#### What the task asks:
Copy out the entire listing, keeping each line exactly as it is.
[Start of Attachment]
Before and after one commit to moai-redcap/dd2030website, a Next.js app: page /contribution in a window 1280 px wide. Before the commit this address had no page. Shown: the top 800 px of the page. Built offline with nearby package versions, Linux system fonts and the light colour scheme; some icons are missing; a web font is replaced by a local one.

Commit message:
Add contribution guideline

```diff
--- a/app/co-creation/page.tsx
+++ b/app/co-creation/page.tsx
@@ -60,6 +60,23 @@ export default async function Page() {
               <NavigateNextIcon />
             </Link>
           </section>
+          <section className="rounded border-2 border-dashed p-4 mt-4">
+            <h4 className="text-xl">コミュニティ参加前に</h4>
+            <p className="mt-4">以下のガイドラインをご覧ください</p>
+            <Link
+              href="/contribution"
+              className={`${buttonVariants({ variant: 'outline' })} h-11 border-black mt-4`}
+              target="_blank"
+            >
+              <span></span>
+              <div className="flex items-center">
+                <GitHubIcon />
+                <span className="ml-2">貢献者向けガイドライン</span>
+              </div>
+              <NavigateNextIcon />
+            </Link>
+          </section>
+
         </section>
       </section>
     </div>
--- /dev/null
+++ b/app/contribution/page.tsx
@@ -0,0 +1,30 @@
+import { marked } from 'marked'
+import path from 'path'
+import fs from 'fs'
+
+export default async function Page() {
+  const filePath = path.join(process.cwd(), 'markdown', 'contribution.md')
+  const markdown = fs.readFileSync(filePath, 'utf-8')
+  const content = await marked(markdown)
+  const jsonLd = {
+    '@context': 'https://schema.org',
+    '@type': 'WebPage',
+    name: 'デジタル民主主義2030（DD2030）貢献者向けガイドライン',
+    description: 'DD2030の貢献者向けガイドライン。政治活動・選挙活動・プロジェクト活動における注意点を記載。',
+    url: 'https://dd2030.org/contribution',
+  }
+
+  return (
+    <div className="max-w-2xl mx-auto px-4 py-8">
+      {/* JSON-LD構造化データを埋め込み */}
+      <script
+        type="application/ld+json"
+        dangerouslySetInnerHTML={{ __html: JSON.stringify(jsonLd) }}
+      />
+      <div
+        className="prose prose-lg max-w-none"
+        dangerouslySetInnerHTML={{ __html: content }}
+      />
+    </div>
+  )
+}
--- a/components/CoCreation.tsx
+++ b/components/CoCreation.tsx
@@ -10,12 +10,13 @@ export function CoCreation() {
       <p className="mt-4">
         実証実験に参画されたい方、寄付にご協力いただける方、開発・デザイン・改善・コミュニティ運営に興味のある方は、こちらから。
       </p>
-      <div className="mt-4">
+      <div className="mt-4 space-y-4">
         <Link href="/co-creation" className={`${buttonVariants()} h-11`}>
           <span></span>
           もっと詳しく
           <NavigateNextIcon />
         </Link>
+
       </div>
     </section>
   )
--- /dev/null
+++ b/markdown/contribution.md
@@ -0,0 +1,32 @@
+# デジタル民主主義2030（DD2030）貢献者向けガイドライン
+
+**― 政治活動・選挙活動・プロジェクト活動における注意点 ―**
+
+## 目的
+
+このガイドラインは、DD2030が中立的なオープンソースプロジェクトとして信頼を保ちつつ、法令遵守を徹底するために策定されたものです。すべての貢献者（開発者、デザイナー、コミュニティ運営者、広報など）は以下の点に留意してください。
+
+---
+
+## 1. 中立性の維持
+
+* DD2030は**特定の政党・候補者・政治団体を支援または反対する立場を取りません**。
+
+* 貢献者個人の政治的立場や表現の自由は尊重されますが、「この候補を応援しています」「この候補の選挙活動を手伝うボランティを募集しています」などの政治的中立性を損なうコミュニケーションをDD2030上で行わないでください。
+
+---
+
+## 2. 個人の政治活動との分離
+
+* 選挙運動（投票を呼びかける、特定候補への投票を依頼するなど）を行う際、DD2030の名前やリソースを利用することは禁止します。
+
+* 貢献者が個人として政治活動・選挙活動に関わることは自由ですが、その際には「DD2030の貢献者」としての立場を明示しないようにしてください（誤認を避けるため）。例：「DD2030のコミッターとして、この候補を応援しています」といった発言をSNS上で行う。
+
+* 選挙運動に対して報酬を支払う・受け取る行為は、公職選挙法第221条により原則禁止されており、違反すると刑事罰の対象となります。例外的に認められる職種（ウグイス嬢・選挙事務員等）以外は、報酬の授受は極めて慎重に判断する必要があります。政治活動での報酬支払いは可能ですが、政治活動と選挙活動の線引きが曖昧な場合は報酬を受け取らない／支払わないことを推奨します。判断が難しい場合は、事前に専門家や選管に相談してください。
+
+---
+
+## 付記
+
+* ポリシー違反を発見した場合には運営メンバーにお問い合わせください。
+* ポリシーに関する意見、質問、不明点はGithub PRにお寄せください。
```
[End of Attachment]
#### Solved exercise:
Before and after one commit to moai-redcap/dd2030website, a Next.js app: page /contribution in a window 1280 px wide. Before the commit this address had no page. Shown: the top 800 px of the page. Built offline with nearby package versions, Linux system fonts and the light colour scheme; some icons are missing; a web font is replaced by a local one.

Commit message:
Add contribution guideline

```diff
--- a/app/co-creation/page.tsx
+++ b/app/co-creation/page.tsx
@@ -60,6 +60,23 @@ export default async function Page() {
               <NavigateNextIcon />
             </Link>
           </section>
+          <section className="rounded border-2 border-dashed p-4 mt-4">
+            <h4 className="text-xl">コミュニティ参加前に</h4>
+            <p className="mt-4">以下のガイドラインをご覧ください</p>
+            <Link
+              href="/contribution"
+              className={`${buttonVariants({ variant: 'outline' })} h-11 border-black mt-4`}
+              target="_blank"
+            >
+              <span></span>
+              <div className="flex items-center">
+                <GitHubIcon />
+                <span className="ml-2">貢献者向けガイドライン</span>
+              </div>
+              <NavigateNextIcon />
+            </Link>
+          </section>
+
         </section>
       </section>
     </div>
--- /dev/null
+++ b/app/contribution/page.tsx
@@ -0,0 +1,30 @@
+import { marked } from 'marked'
+import path from 'path'
+import fs from 'fs'
+
+export default async function Page() {
+  const filePath = path.join(process.cwd(), 'markdown', 'contribution.md')
+  const markdown = fs.readFileSync(filePath, 'utf-8')
+  const content = await marked(markdown)
+  const jsonLd = {
+    '@context': 'https://schema.org',
+    '@type': 'WebPage',
+    name: 'デジタル民主主義2030（DD2030）貢献者向けガイドライン',
+    description: 'DD2030の貢献者向けガイドライン。政治活動・選挙活動・プロジェクト活動における注意点を記載。',
+    url: 'https://dd2030.org/contribution',
+  }
+
+  return (
+    <div className="max-w-2xl mx-auto px-4 py-8">
+      {/* JSON-LD構造化データを埋め込み */}
+      <script
+        type="application/ld+json"
+        dangerouslySetInnerHTML={{ __html: JSON.stringify(jsonLd) }}
+      />
+      <div
+        className="prose prose-lg max-w-none"
+        dangerouslySetInnerHTML={{ __html: content }}
+      />
+    </div>
+  )
+}
--- a/components/CoCreation.tsx
+++ b/components/CoCreation.tsx
@@ -10,12 +10,13 @@ export function CoCreation() {
       <p className="mt-4">
         実証実験に参画されたい方、寄付にご協力いただける方、開発・デザイン・改善・コミュニティ運営に興味のある方は、こちらから。
       </p>
-      <div className="mt-4">
+      <div className="mt-4 space-y-4">
         <Link href="/co-creation" className={`${buttonVariants()} h-11`}>
           <span></span>
           もっと詳しく
           <NavigateNextIcon />
         </Link>
+
       </div>
     </section>
   )
--- /dev/null
+++ b/markdown/contribution.md
@@ -0,0 +1,32 @@
+# デジタル民主主義2030（DD2030）貢献者向けガイドライン
+
+**― 政治活動・選挙活動・プロジェクト活動における注意点 ―**
+
+## 目的
+
+このガイドラインは、DD2030が中立的なオープンソースプロジェクトとして信頼を保ちつつ、法令遵守を徹底するために策定されたものです。すべての貢献者（開発者、デザイナー、コミュニティ運営者、広報など）は以下の点に留意してください。
+
+---
+
+## 1. 中立性の維持
+
+* DD2030は**特定の政党・候補者・政治団体を支援または反対する立場を取りません**。
+
+* 貢献者個人の政治的立場や表現の自由は尊重されますが、「この候補を応援しています」「この候補の選挙活動を手伝うボランティを募集しています」などの政治的中立性を損なうコミュニケーションをDD2030上で行わないでください。
+
+---
+
+## 2. 個人の政治活動との分離
+
+* 選挙運動（投票を呼びかける、特定候補への投票を依頼するなど）を行う際、DD2030の名前やリソースを利用することは禁止します。
+
+* 貢献者が個人として政治活動・選挙活動に関わることは自由ですが、その際には「DD2030の貢献者」としての立場を明示しないようにしてください（誤認を避けるため）。例：「DD2030のコミッターとして、この候補を応援しています」といった発言をSNS上で行う。
+
+* 選挙運動に対して報酬を支払う・受け取る行為は、公職選挙法第221条により原則禁止されており、違反すると刑事罰の対象となります。例外的に認められる職種（ウグイス嬢・選挙事務員等）以外は、報酬の授受は極めて慎重に判断する必要があります。政治活動での報酬支払いは可能ですが、政治活動と選挙活動の線引きが曖昧な場合は報酬を受け取らない／支払わないことを推奨します。判断が難しい場合は、事前に専門家や選管に相談してください。
+
+---
+
+## 付記
+
+* ポリシー違反を発見した場合には運営メンバーにお問い合わせください。
+* ポリシーに関する意見、質問、不明点はGithub PRにお寄せください。
```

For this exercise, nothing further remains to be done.